I actually have the very same router and used WPA, not WEP. I was able to connect without any problems from my Ubuntu laptop. When I booted it into Windows XP, it couldn't connect, though. Same symptoms as you had described. Since I don't really use Windows, I didn't pursue it further. I'm sure that I must have made some mistake in setting up the Windows side of things, because surely they wouldn't produce a router like that, which can't work properly with Windows.

Assuming you are using Windows, to see if it is a Windows issue (requiring more configuration?) or an issue with your wireless setup in general, I would recommend booting from a Ubuntu (or similar) Linux Live CD. If you can log in there then without a problem, you know you have to fiddle with your Windows install.

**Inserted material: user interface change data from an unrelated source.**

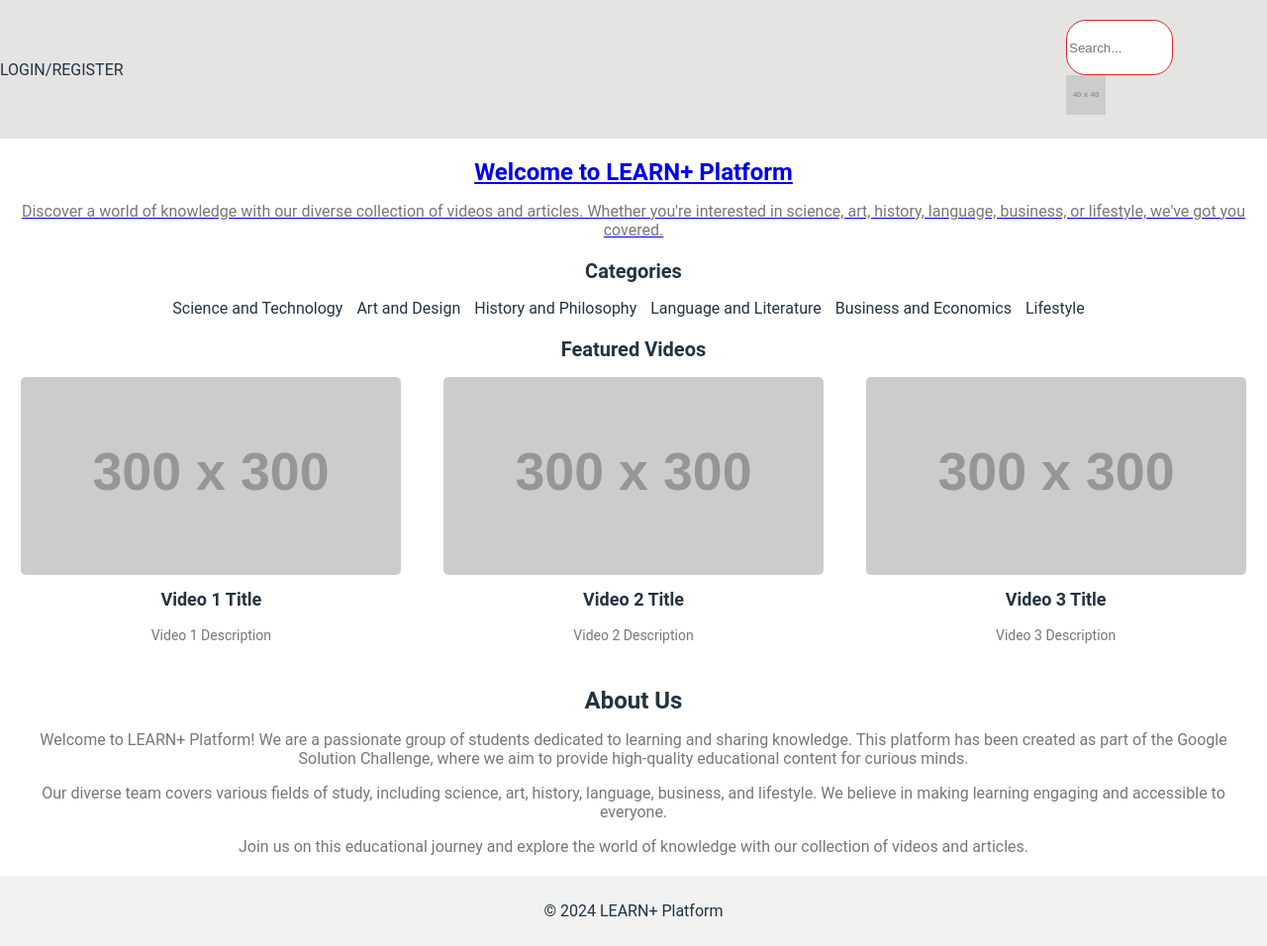
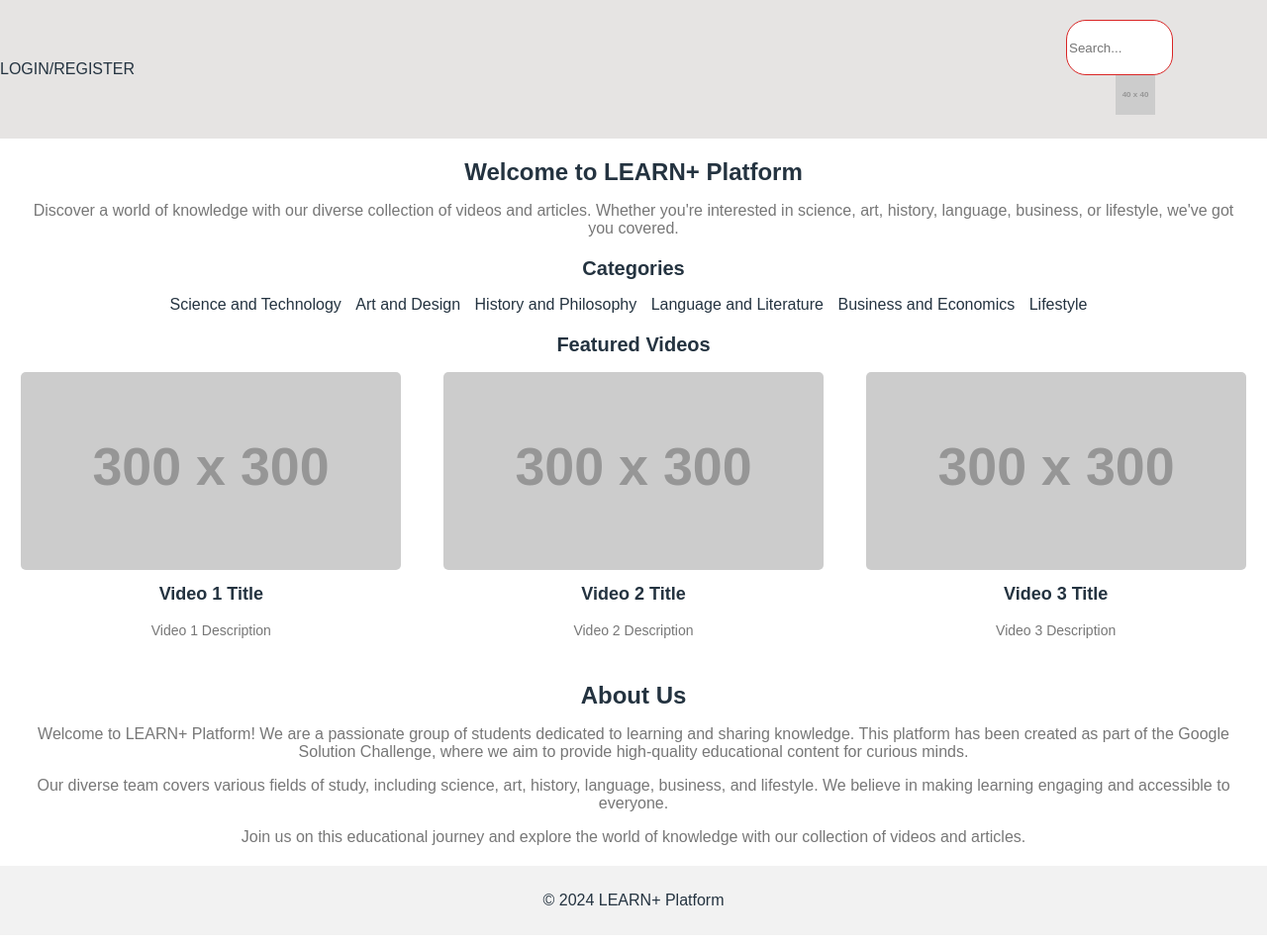
Before and after one commit to uuu4/learn-plus, a plain HTML site: page index.html in a window 1280 px wide. Shown: the whole page at 99% size. Drawn offline with Linux system fonts and the light colour scheme; placeholder pictures from the web are drawn by us; a script that the page names is missing.

Commit message:
Update style.css

```diff
--- a/style.css
+++ b/style.css
@@ -1,6 +1,6 @@
 /* Genel Stil */
 body {
-    font-family: "Roboto", sans-serif;
+    font-family: "Source Code Pro", sans-serif;
     font-size: 16px;
     color: #243340;
     margin: 0;
@@ -47,9 +47,10 @@ header {
     box-shadow: 0 0 10px rgba(0, 0, 0, 0.1);
 }
 
-.kullanici-profili {
-    width: 50px;
+.user-profile {
+    width: 90px;
     text-align: right;
+    font-family: "Kode Mono";
 }
 
 .kullanici-profili img {
@@ -180,5 +181,13 @@ footer {
     color: #243340;
     text-align: center;
     padding: 10px;
-    width: 100%;
+  width: 100%;}
+
+  a{
+    text-decoration: none;
+    color: #243340;
+  transition: color 0.3s ease;
+  }
+a:hover{
+  color:#F25050;
 }
```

If you can't log in then it is something with the router.


6 posts

Wannabe Geek

  # 105716 19-Jan-2008 21:00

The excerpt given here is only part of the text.